Saturday was a beautiful afternoon, so we managed to get Butch down to the car, and we went for a ride down Route 26 to Whitney Point. We stopped at the Country Wagon, and I bought us some doughnuts (he didn't eat his - I ate mine!), then we came back Rt. 81. The trees were lovely, and the clouds were outstanding - we saw them take many shapes. Do you remember when we were kids - laying on our backs and looking at the clouds - imagining that they were many different things? I used the apples I bought at the Country Wagon to make that Apple Crisp, as a matter of fact.

The hospice people are very nice, and also very accommodating. They have brought us a wheelchair, in addition to the walker we already have and the oxygen. They (Dr. Gehring) have put Butch on a 24 hour pain medication called MS Contin (morphine), and it works very well for him - he is in NO pain - however, he is very confused from time to time - it causes a lot of trouble, I can tell you. We will use the other medication - the original - for break through pain as it occurs. They are also bringing him some Ativan today (for agitation). They will be bringing in a hospital bed and we will put it in the living room. I will be able to put the sides up to protect him - two nights in a row, he has gotten out of bed in the middle of the night, and he is too weak to manage by himself. The night before that, he fell, and I had a very difficult time getting him up - luckily for us, nothing broke, but it very easily could have. He and I talked and agreed that this is the best route to take. Dr. Gehring is scheduled to make his house call on Wednesday, and we will talk with him then about anything further we need to do to ensure Butch's comfort, and safety.

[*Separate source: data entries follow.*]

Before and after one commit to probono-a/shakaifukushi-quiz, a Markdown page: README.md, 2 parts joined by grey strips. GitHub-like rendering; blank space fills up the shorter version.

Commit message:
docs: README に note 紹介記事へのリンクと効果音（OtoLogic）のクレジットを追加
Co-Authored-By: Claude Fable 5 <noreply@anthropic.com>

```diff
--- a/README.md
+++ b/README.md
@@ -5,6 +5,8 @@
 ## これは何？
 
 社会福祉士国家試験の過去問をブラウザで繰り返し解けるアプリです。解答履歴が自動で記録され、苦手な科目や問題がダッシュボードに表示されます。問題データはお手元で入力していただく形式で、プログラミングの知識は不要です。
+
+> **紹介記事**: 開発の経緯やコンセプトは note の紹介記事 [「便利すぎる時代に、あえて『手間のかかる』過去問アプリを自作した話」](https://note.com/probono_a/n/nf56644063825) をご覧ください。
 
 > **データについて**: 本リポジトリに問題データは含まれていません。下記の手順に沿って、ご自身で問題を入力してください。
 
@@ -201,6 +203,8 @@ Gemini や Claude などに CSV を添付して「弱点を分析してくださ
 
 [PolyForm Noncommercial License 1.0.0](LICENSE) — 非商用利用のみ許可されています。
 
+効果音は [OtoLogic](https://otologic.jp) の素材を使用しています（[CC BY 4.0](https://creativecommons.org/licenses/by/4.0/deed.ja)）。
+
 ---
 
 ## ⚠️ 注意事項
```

The other problem we are having is that the alarm is going off on the oxygen condenser - it doesn't shut down, it just goes off - mostly in the middle of the night - kind of a high pitched noise that startles us. They are trying something and - if it doesn't work, they will replace it with another. We do seem to have an inordinate amount of things go wrong, don't we, but - I guess that is just life today. When everything is said and done, we are grateful for all the support - I couldn't do this by myself.

Wednesday, October 1, 2008

Believe that life is worth living and your belief will help create the fact. - William James

It is a crisp, autumn morning. The temperature is 51 degrees, the sun is coming out, and the leaves are turning, bit by bit. The "Frost is on the pumpkin" . Our lily is still in full bloom, and every time I look out my kitchen window, I see it standing guard in our yard. I love this time of year. I told Butch that I would love to take him for a ride to see the foliage, but, we need to pick a good day - we'll see what happens in the next day or so. They brought the oxygen yesterday , about 5:00, and it is helping him already. We have the compressor here in the computer room (actually, it makes quite a bit of noise), along with hose to reach almost everywhere on this main floor, and they brought some portable tanks for when we go out. Butch was VERY logy yesterday, and I am hoping the oxygen will help him to perk up a bit.

Hospice will be coming Thursday morning to have the papers signed, and begin to take care of us. Butch made the decision on Monday, and we called then and set it up. He recognized that he was failing a bit, and that their services would provide a level of comfort and security that would be very welcome. As I said before, if he improves in the future, he can go off again - the nurse who came last week (Susan) said people go on and off all the time. We are both comfortable with this decision. We will learn more about what to expect on Thursday.

I don't know if I ever told you about the parasites? Well, in researching CC, I discovered that there is a group of people seeking help from the veterans because it seems that Vietnam veterans are getting CC in large numbers, because they ingested parasites from the water supply in Vietnam. The parasites died, but damaged their bile ducts so that now - 30 or 40 years later, they are getting bile duct cancer, which is very rare here, far more common in Vietnam and surrounding countries. Do you know what Butch did in Vietnam? He was a Medical specialist, testing the water supplies for parasites. I have a picture of him, in the Lab there, with the water bottles and equipment - no gloves, nothing. Anyway, I am working on the paperwork to submit to the veterans for a claim. I went to the Owego Veterans on Friday and they are helping me with this. They contacted Buffalo, and have told me what to do to expedite this claim. The thing of it is, the government is aware of this, and they have chosen not to issue some sort of public service announcement to veterans - warning them to get their bile ducts checked. It could have saved Butch's - and how many others - lives, but they have chosen to be silent - you see, if the veterans die, it won't cost them any money (you have to be alive to file a claim), and - the almighty dollar reigns. So, I am going to try to shake things up a bit - at the very least, cause them some trouble!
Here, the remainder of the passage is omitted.